But for Ms. [Afua] Hirsch and other chroniclers of racial inequality in Britain, it is problematic to frame Ms. Markle’s engagement as too seminal a moment. The symbolism of Ms. Markle’s entry into a family that once shunned commoners, Catholics and divorced people — let alone nonwhites — does little to diminish structural racism across Britain, several commentators said.
“Markle is not Britain’s Obama moment and shouldn’t be covered as such,” tweeted Reni Eddo-Lodge, the author of “Why I’m No Longer Talking to White People About Race,” a new book about institutional racism in Britain.
On Tuesday, it was announced that Ms. Markle would — in addition to joining the Anglican Church — apply for British citizenship after marrying Prince Harry on an unspecified date in May in St. George’s Chapel at Windsor Castle, the site of many royal weddings.

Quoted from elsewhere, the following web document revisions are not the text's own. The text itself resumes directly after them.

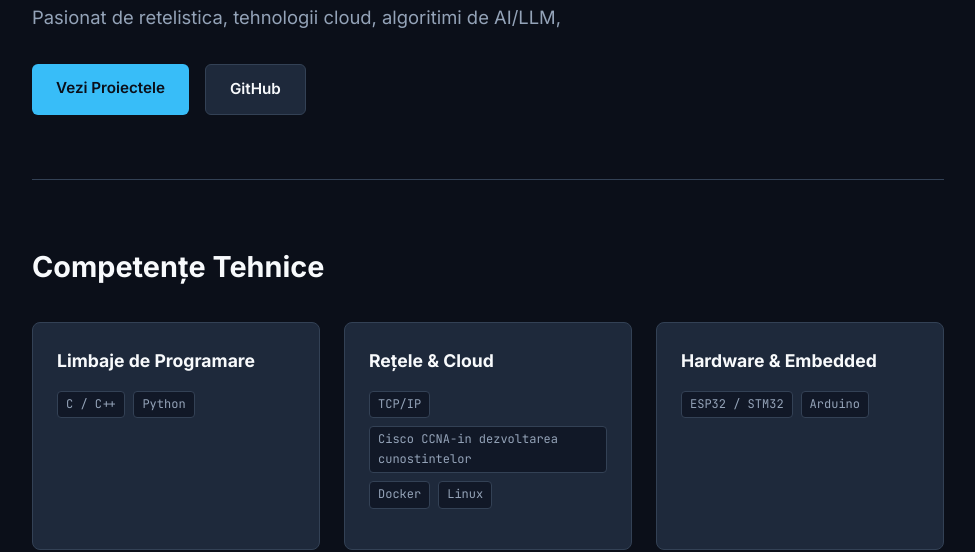
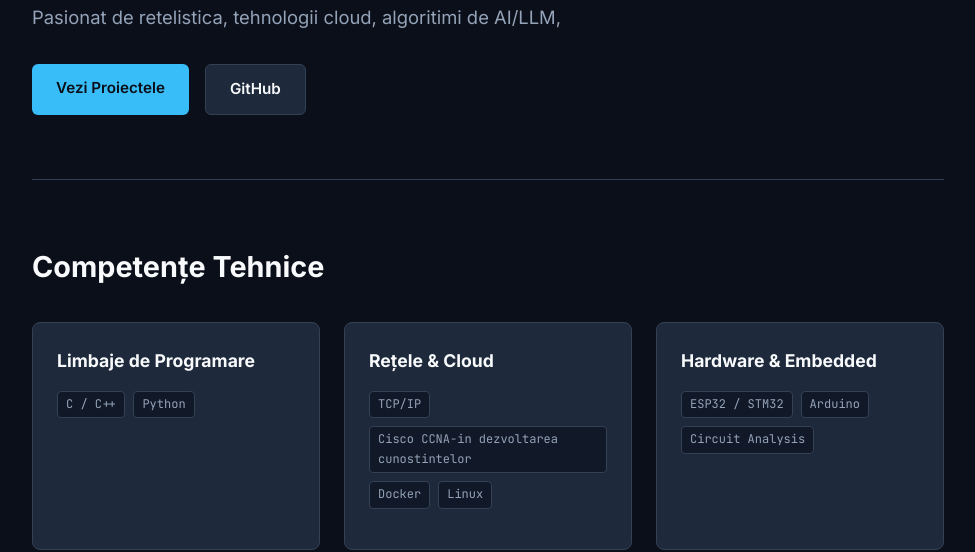
Before and after one commit to andreim10/andreim10.github.io, a plain HTML site: page index.html in a window 1280 px wide. Shown: the part 283-835 px from the top of the page, without its empty margins (152-1127 px from the left). Drawn offline with Linux system fonts and the light colour scheme.

Commit message:
Update cv and styles

```diff
--- a/index.html
+++ b/index.html
@@ -66,6 +66,7 @@
           <div class="tags">
             <span class="tag">ESP32 / STM32</span>
             <span class="tag">Arduino</span>
+            <span class="tag">Circuit Analysis</span>
         </div>
       </div>
     </section>
```
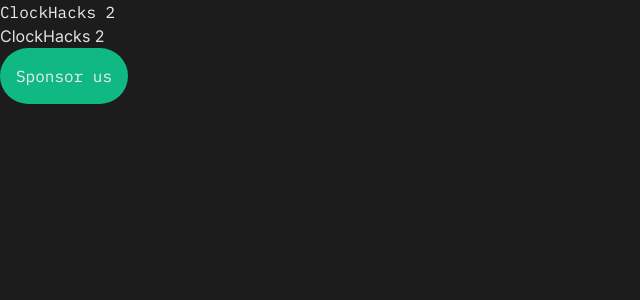
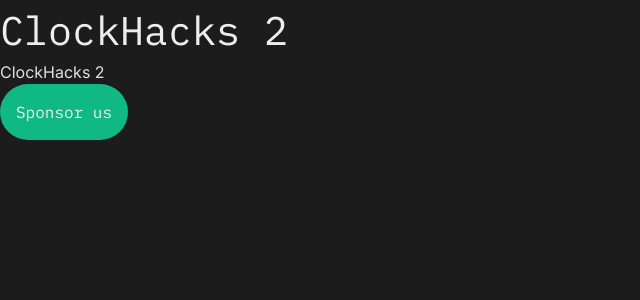
Before and after one commit to ClockHacks/clockhacks.dev, a React (Vite) app: page / in a window 1280 px wide. Shown: the top 300 px of the page, without its empty margins (0-640 px from the left). Built offline with nearby package versions, Linux system fonts and the light colour scheme.

Commit message:
feat: typography, button, and headers

```diff
--- a/src/App.jsx
+++ b/src/App.jsx
@@ -1,7 +1,7 @@
 function App() {
 
   return (
-    <div>
+    <div className='typography'>
       <h1>ClockHacks 2</h1>
       <p>
         ClockHacks 2
--- a/src/styles.scss
+++ b/src/styles.scss
@@ -26,6 +26,16 @@
   color: theme('colors.text1')
 }
 
+h1 {
+  font-size: 40px
+} h2 {
+  font-size: 32px;
+} h3 {
+  font-size: 24px;
+} h4 {
+  font-size: 20px;
+}
+
 button:not(.no-styles) {
   background-color: theme('colors.accent1');
   padding: 1rem;
@@ -36,3 +46,8 @@
     opacity: 0.8;
   }
 }
+
+.typography {
+  max-width: 80rem;
+  margin: 0 auto;
+}
--- a/tailwind.config.js
+++ b/tailwind.config.js
@@ -15,6 +15,9 @@
         accent2: "#58a370"
       }
     },
+    transitionDuration: {
+      DEFAULT: "300ms"
+    }
   },
   plugins: [],
 }
```
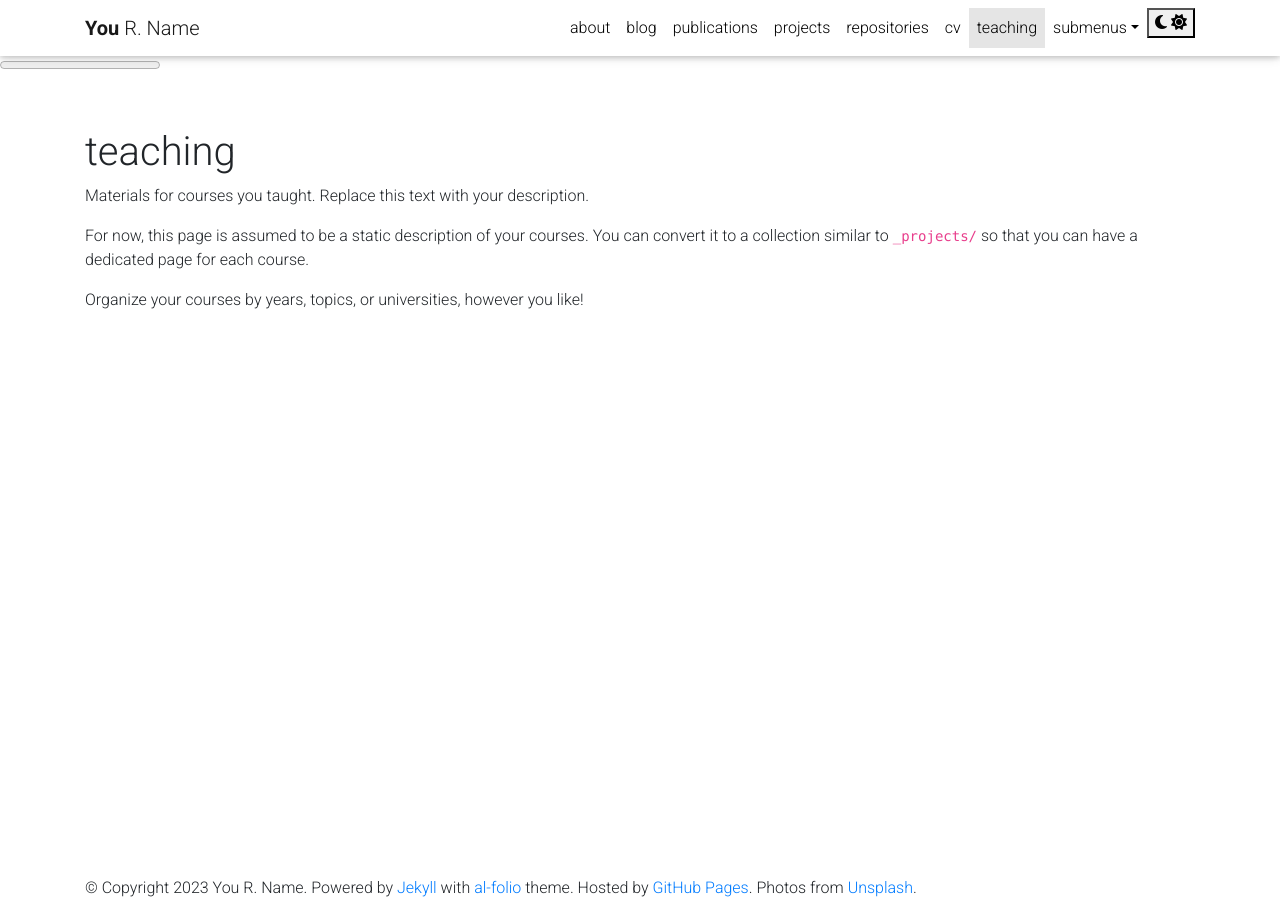
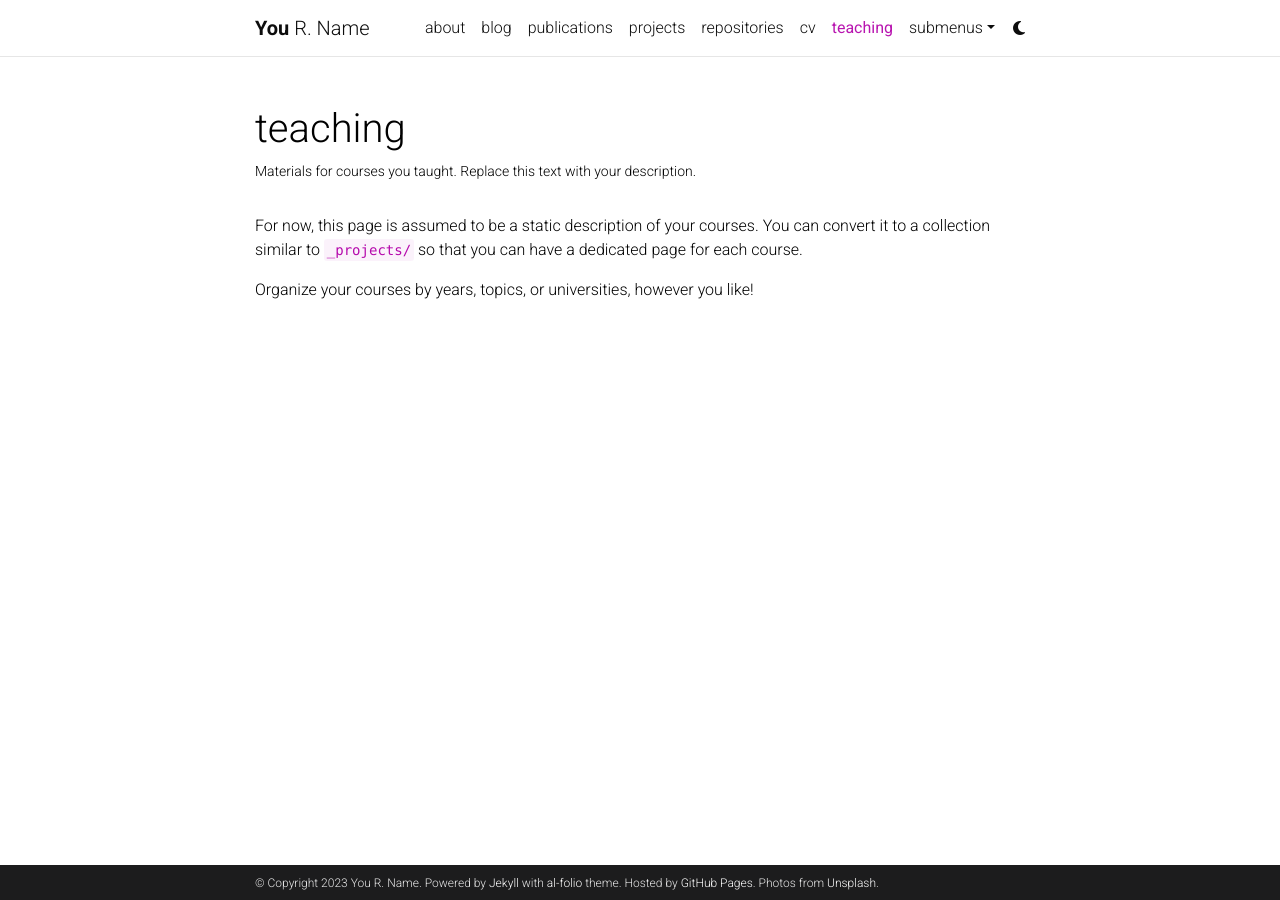
Before and after one commit to ggluo/ggluo.github.io, a Jekyll site: the page built from _pages/teaching.md, in a window 1280 px wide. Built offline with Jekyll 4.4.1, drawn with Linux system fonts in a browser that asks for light colours; comment, search, counter and statistics services are not loaded; a style sheet for code colours, icons or effects is not loaded.

```diff
--- a/_config.yml
+++ b/_config.yml
@@ -19,7 +19,7 @@ lang: en # the language of your site (for example: en, fr, cn, ru, etc.)
 icon: ⚛️  # the emoji used as the favicon (alternatively, provide image name in /assets/img/)
 
 url: https://ggluo.github.io # the base hostname & protocol for your site
-baseurl: guanxiong.luo# the subpath of your site, e.g. /blog/
+baseurl: /guanxiong.luo # the subpath of your site, e.g. /blog/
 last_updated: false # set to true if you want to display last updated in the footer
 impressum_path:  # set to path to include impressum link in the footer, use the same path as permalink in a page, helps to conform with EU GDPR
 
```
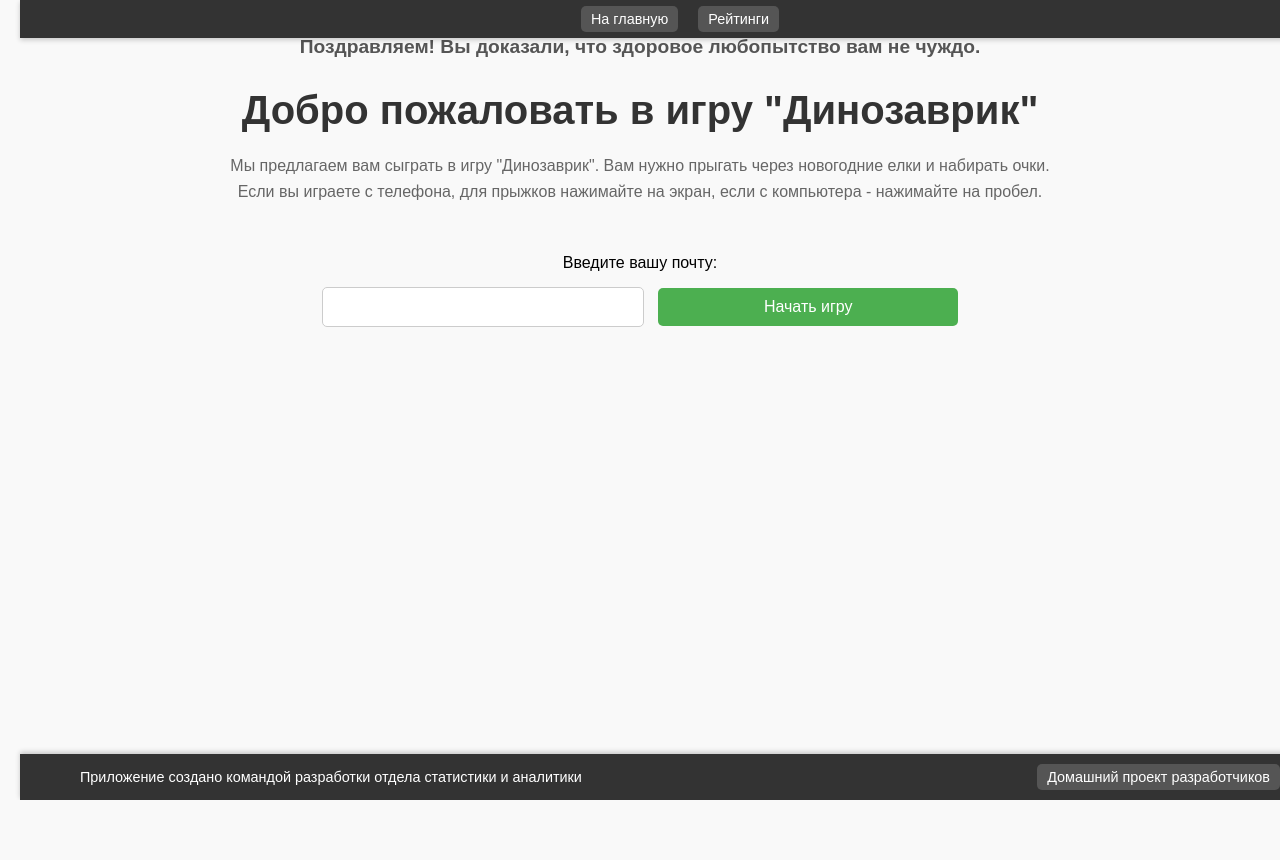
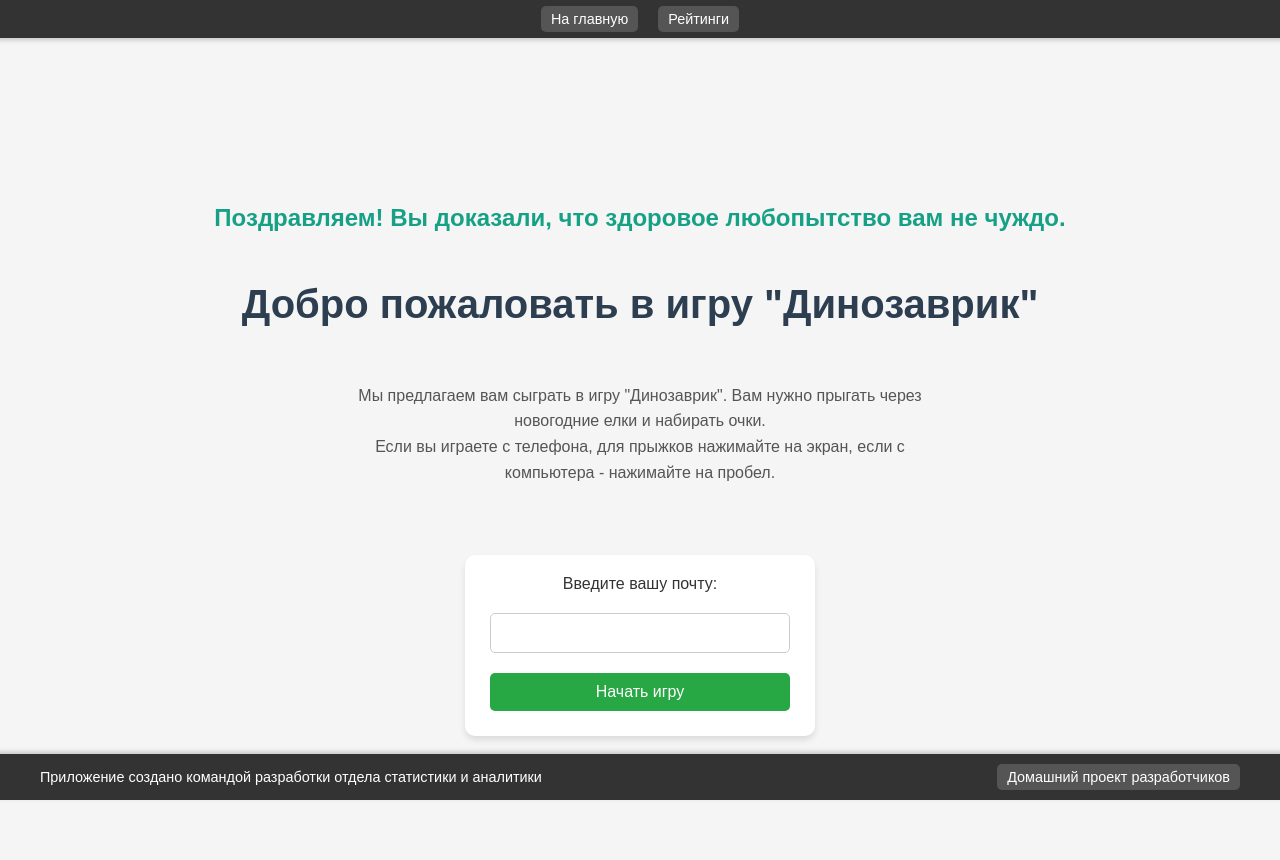
Before and after one commit to tapo44ek/dinogame, a FastAPI app: page / in a window 1280 px wide. Before the commit the page ends 800 px from the top, so only its background shows below. Run offline with FastAPI, Linux system fonts and the light colour scheme.

Commit message:
index edit

```diff
--- a/templates/index.html
+++ b/templates/index.html
@@ -6,56 +6,70 @@
     <title>Начать игру</title>
     <link rel="stylesheet" href="/dinogame/static/css/style.css">
     <style>
+        /* Основной стиль */
         body {
-            font-family: Arial, sans-serif;
-            background-color: #f9f9f9;
-            text-align: center;
-            padding: 20px;
+            font-family: 'Arial', sans-serif;
+            background-color: #f5f5f5;
+            color: #333;
+            margin: 0;
+            display: flex;
+            flex-direction: column;
+            align-items: center;
+            justify-content: center;
+            min-height: 100vh;
         }
 
         h1 {
             font-size: 2.5rem;
-            margin-bottom: 20px;
-            color: #333;
+            margin: 20px 0;
+            color: #2c3e50;
         }
 
-        .description {
-            font-size: 1.2rem;
-            color: #555;
-            margin-bottom: 30px;
+        h2.description {
+            font-size: 1.5rem;
+            color: #16a085;
+            margin-bottom: 10px;
         }
 
         .instructions {
             font-size: 1rem;
-            color: #666;
+            color: #555;
             margin-bottom: 30px;
+            max-width: 600px;
+            text-align: center;
             line-height: 1.6;
         }
 
         form {
-            display: inline-block;
-            margin-top: 20px;
+            display: flex;
+            flex-direction: column;
+            align-items: center;
+            gap: 10px;
+            background-color: #fff;
+            padding: 20px;
+            border-radius: 10px;
+            box-shadow: 0 4px 6px rgba(0, 0, 0, 0.1);
         }
 
         form label {
             font-size: 1rem;
-            margin-bottom: 10px;
-            display: block;
+            margin-bottom: 5px;
         }
 
         form input {
             font-size: 1rem;
             padding: 10px;
-            margin-bottom: 10px;
-            width: 300px;
+            width: 100%;
+            max-width: 300px;
             border: 1px solid #ccc;
             border-radius: 5px;
+            box-sizing: border-box;
         }
 
         form button {
             font-size: 1rem;
             padding: 10px 20px;
-            background-color: #4caf50;
+            background-color: #28a745;
             color: white;
             border: none;
             border-radius: 5px;
@@ -64,13 +78,21 @@
         }
 
         form button:hover {
-            background-color: #45a049;
+            background-color: #218838;
+        }
+
+        .container {
+            display: flex;
+            flex-direction: column;
+            align-items: center;
+            gap: 20px;
         }
     </style>
 </head>
 <body>
     {% include "header.html" %}
 
+    <div class="container">
         <h2 class="description">Поздравляем! Вы доказали, что здоровое любопытство вам не чуждо.</h2>
         <h1>Добро пожаловать в игру "Динозаврик"</h1>
         <p class="instructions">
@@ -113,7 +135,7 @@
         }
     });
 </script>
-
+    </div>
     {% include "footer.html" %}
 </body>
 </html>
```
Lines whose indentation alone changed are shown as unchanged.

In response, a columnist for The Independent highlighted how Ms. Markle would find it far easier to gain citizenship through her husband, compared with the process other nonwhite immigrants face. Such immigrants are disproportionately more likely to fail the admission criteria than their white counterparts.